### [Supplied records]
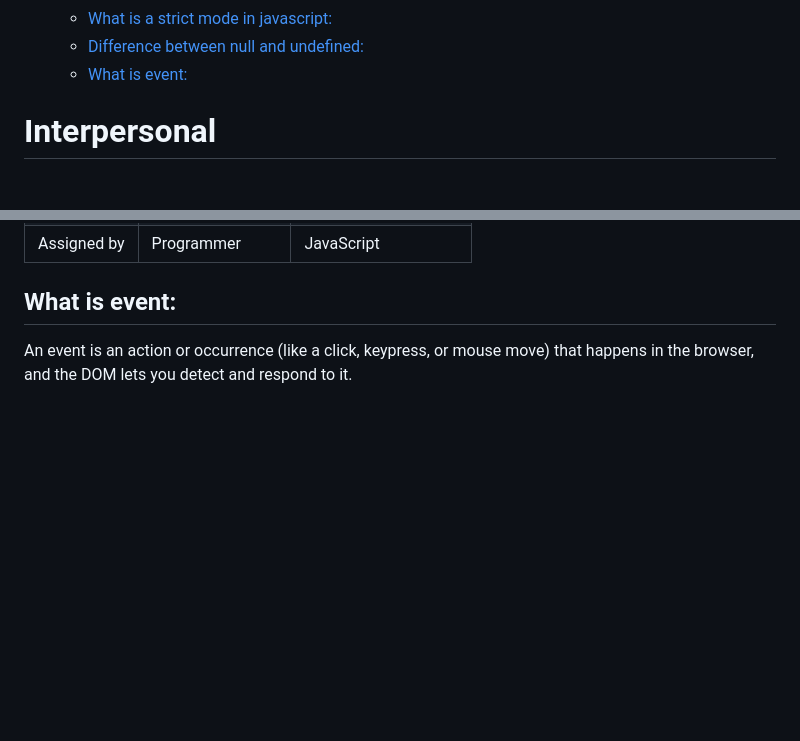
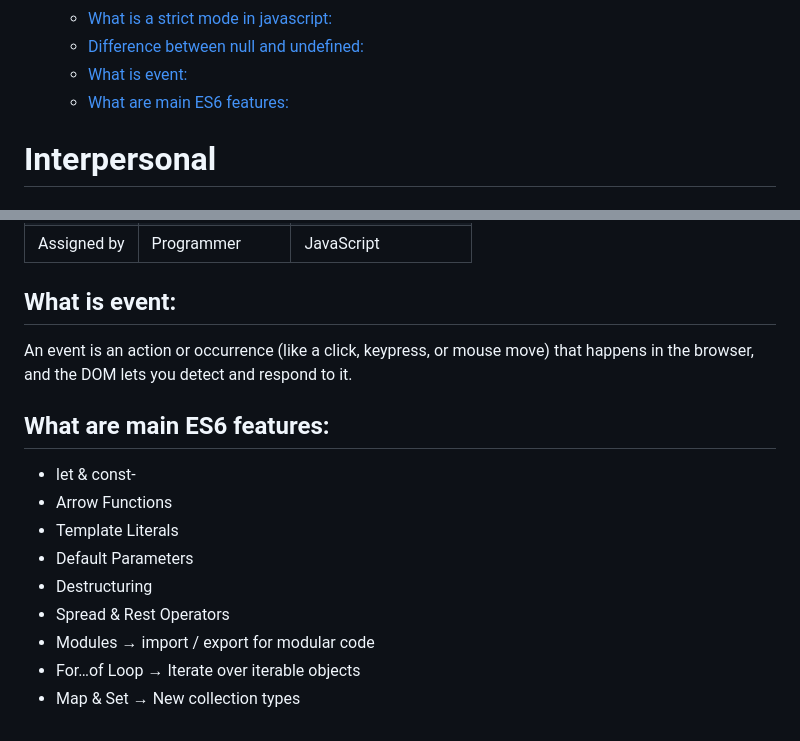
Before and after one commit to muhammad-tamim/interview-questions, a Markdown page: README.md, 2 parts joined by grey strips. GitHub-like rendering; blank space fills up the shorter version.

Commit message:
(JavaScript): add What are main ES6 features

```diff
--- a/README.md
+++ b/README.md
@@ -113,6 +113,7 @@
   - [What is a strict mode in javascript:](#what-is-a-strict-mode-in-javascript)
   - [Difference between null and undefined:](#difference-between-null-and-undefined)
   - [What is event:](#what-is-event)
+  - [What are main ES6 features:](#what-are-main-es6-features)
 
 # Interpersonal
 
@@ -2413,3 +2414,14 @@ console.log(sum(2, 2));
 
 ## What is event:
 An event is an action or occurrence (like a click, keypress, or mouse move) that happens in the browser, and the DOM lets you detect and respond to it.
+
+## What are main ES6 features:
+- let & const-
+- Arrow Functions
+- Template Literals
+- Default Parameters
+- Destructuring
+- Spread & Rest Operators
+- Modules → import / export for modular code
+- For…of Loop → Iterate over iterable objects
+- Map & Set → New collection types
```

### [What the exercise asks]
Output the line containing "(JavaScript): add What are main ES6 features" and each line after it through the close of the entries, unchanged and with no other lines.

### [Your response]
(JavaScript): add What are main ES6 features

```diff
--- a/README.md
+++ b/README.md
@@ -113,6 +113,7 @@
   - [What is a strict mode in javascript:](#what-is-a-strict-mode-in-javascript)
   - [Difference between null and undefined:](#difference-between-null-and-undefined)
   - [What is event:](#what-is-event)
+  - [What are main ES6 features:](#what-are-main-es6-features)
 
 # Interpersonal
 
@@ -2413,3 +2414,14 @@ console.log(sum(2, 2));
 
 ## What is event:
 An event is an action or occurrence (like a click, keypress, or mouse move) that happens in the browser, and the DOM lets you detect and respond to it.
+
+## What are main ES6 features:
+- let & const-
+- Arrow Functions
+- Template Literals
+- Default Parameters
+- Destructuring
+- Spread & Rest Operators
+- Modules → import / export for modular code
+- For…of Loop → Iterate over iterable objects
+- Map & Set → New collection types
```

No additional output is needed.